Labaton Sucharow and Schall Law, which both have a track record of pursuing vast legal claims against listed companies, said they have begun investigating the blue chip firms after leaked files caused their share prices to plunge on Monday.
Class action lawsuits allow multiple claims against a single defendant. They are common in America where they have been successfully used against British firms and are increasingly employed on this side of the Atlantic.
The Mail on Sunday revealed in June that HSBC faces a separate £1.3billion class action legal claim for its involvement in a film scheme used for tax avoidance.
A cache of files released last weekend allegedly show HSBC continued to move dirty cash for clients it already suspected of nefarious activity.
The bank raised the alarm over irregular transactions in 2,100 suspicious activity reports (SARs) filed with the US Treasury Department’s Financial Crimes Enforcement Network between 2000 and 2017.
Banks are supposed to stop moving cash or shut down accounts if they have evidence of criminal activity. But the reports claimed HSBC did not take action.
HSBC’s share price plunged to its lowest level since 1995 following the allegations – falling 5.3 per cent on Monday to £2.88.
Standard Chartered shares fell 5.8 per cent on the same day to £3.38.
Labaton Sucharow lawyer David Schwartz said he is investigating the events that led to the document leak, dubbed the FinCen files.
Brian Schall of Schall Law has urged investors to contact his firm if they suffered losses of $100,000 or more as the banks’ share prices fell. A legal source said: ‘There are listing obligations that require the disclosure of material events.
‘It’s about whether the representations made by the banks at the time someone bought their shares were true or not.
‘It doesn’t surprise me at all that firms are considering taking legal action when shareholder value has been reduced by so much in such a short timeframe. That follows a pattern of cases that were brought after the financial crash.’
A spokesman for HSBC said: ‘Starting in 2012, HSBC embarked on a multi-year journey to overhaul its ability to combat financial crime across more than 60 jurisdictions. During that period, the monitor fulfilled his role of identifying issues and making recommendations for improvement and concluded HSBC became a safer bank each year as a result of the bank’s efforts.’
Standard Chartered declined to comment on the potential claims.
A Standard Chartered whistleblower, former executive Julian Knight who first revealed his identity in The Mail on Sunday last year, said he believes the leaked dossiers will aid his landmark legal case.
Knight claims he was forced out of Standard Chartered Bank (SCB) after raising the alarm about client companies suspected of helping Iran to sidestep US sanctions.

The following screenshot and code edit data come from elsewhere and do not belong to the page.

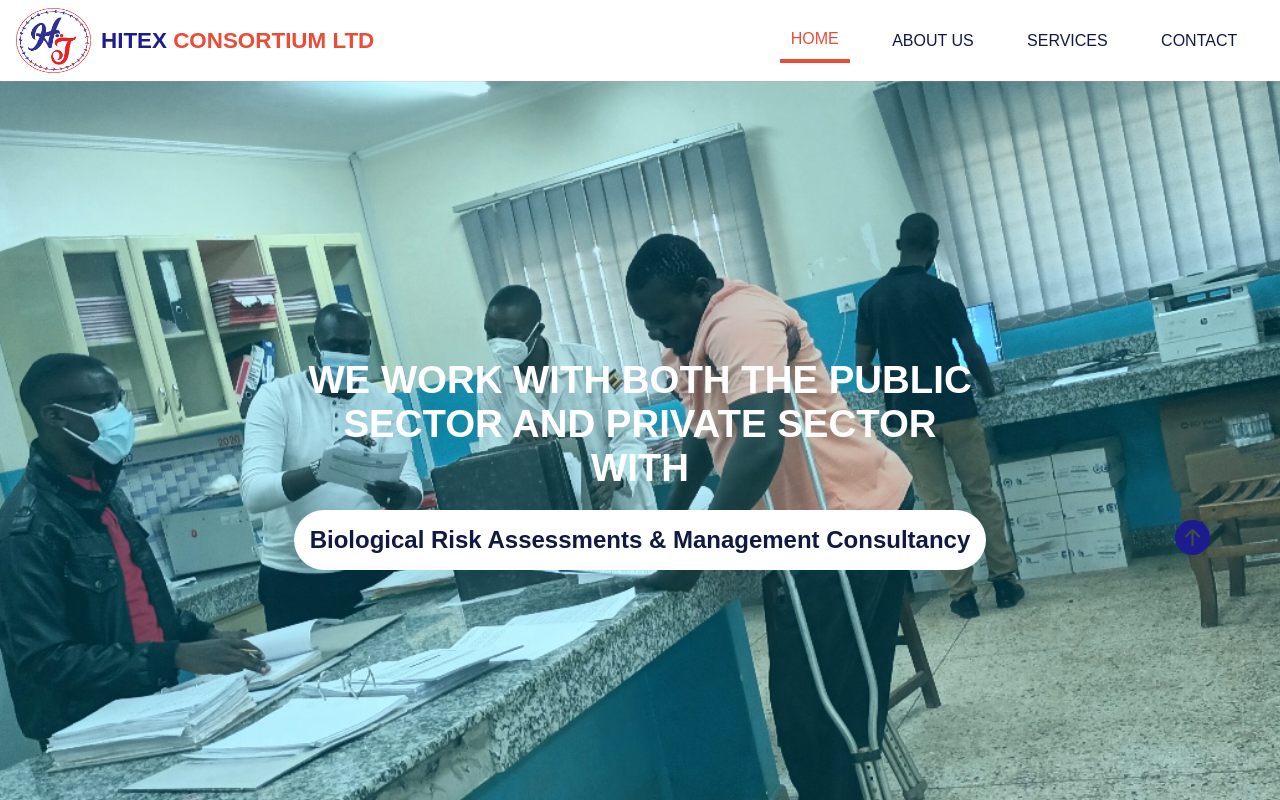
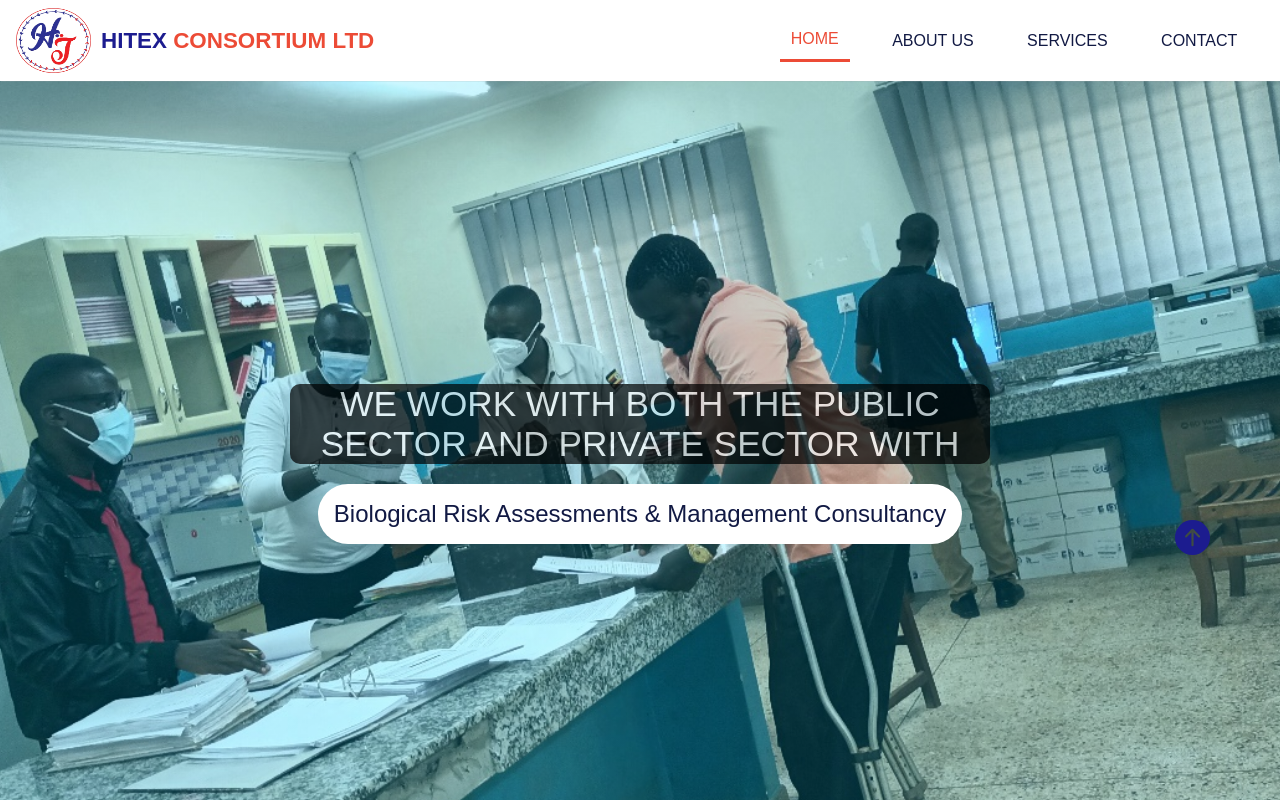
Before and after one commit to isiagi/medical, a Next.js app: page / in a window 1280 px wide. Shown: the top 800 px of the page. Built offline with nearby package versions, Linux system fonts and the light colour scheme.

Commit message:
module css

```diff
--- a/styles/Fade.module.css
+++ b/styles/Fade.module.css
@@ -35,9 +35,13 @@
   .image__heading{
     color: #fff;
     max-width: 700px;
-    font-size: 2.4em;
+    font-size: 2.2em;
     text-align: center;
     margin-top: -35px;
+    background-color: black;
+    opacity: 0.7;
+    font-weight: 400;
+    border-radius: 10px;
   }
 
   .each__fade > .ahh {
@@ -59,6 +63,7 @@
     color: rgb(17, 25, 67);
     cursor: pointer;
     margin-top: 20px;
+    font-weight: 400;
   }
 
   .image__heading1:hover {
--- a/styles/Nav.module.css
+++ b/styles/Nav.module.css
@@ -59,12 +59,12 @@
 }
 
 .nav__items ul li:hover:not(.linkactive) {
-  border-bottom: 4px solid rgb(236, 75, 54);
+  border-bottom: 3px solid rgb(236, 75, 54);
   color: rgb(236, 75, 54) !important;
 }
 
 .linkactive {
-  border-bottom: 4px solid rgb(236, 75, 54);
+  border-bottom: 3px solid rgb(236, 75, 54);
   color: rgb(236, 75, 54) !important;
 }
 
--- a/styles/Services.module.css
+++ b/styles/Services.module.css
@@ -54,7 +54,7 @@
   font-size: 30px;
   position: absolute;
   top: -60px;
-  left: 115px;
+  left: 34%;
   margin: 1rem;
 }
 
```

The Mail on Sunday revealed last year that Knight had provided US investigators with a list of SCB clients, which he suspected were fronts for the Iranian military and its nuclear programme. Knight, a former RAF pilot, now points out that many of the firms on his original list have cropped up on the FinCen leak despite Standard Chartered rubbishing his claims. He said: ‘The FinCen leak vindicates our case because it has disclosed many of the same sanctioned and sanctionable companies that I disclosed to US investigators.’
Last year SCB was fined £900million for breaching US sanctions after it was found the bank had been dealing with Iranian, Cuban and Sudanese entities.
Knight was based in Dubai as global head of transaction banking foreign exchange. He said he alerted the bank about its online trading system in 2011.
Among the SCB clients he disclosed to US investigators were Blom Bank, Byblos Bank, both from Lebanon, and the Turkish Halk Bank. All three have been disclosed in the FinCen leak as being the subject of SARs at Standard Chartered. Blom and Byblos are also being sued by the families of US military personnel in a court case, which targets companies they say helped fund Iranian terror networks. Knight, and a US whistleblower who cannot be named for legal reasons, are locked in a legal battle with the US government over a landmark compensation claim.
Standard Chartered said: ‘The [whistleblower’s compensation] lawsuit has been dismissed and the false allegations underpinning it have been thoroughly discredited by the US authorities who undertook a comprehensive investigation into the claims and said they were ‘meritless’ and did not show any violations of US sanctions.
‘The bank is not in mediation regarding these scurrilous claims and looks forward to appellate affirmation of the dismissal.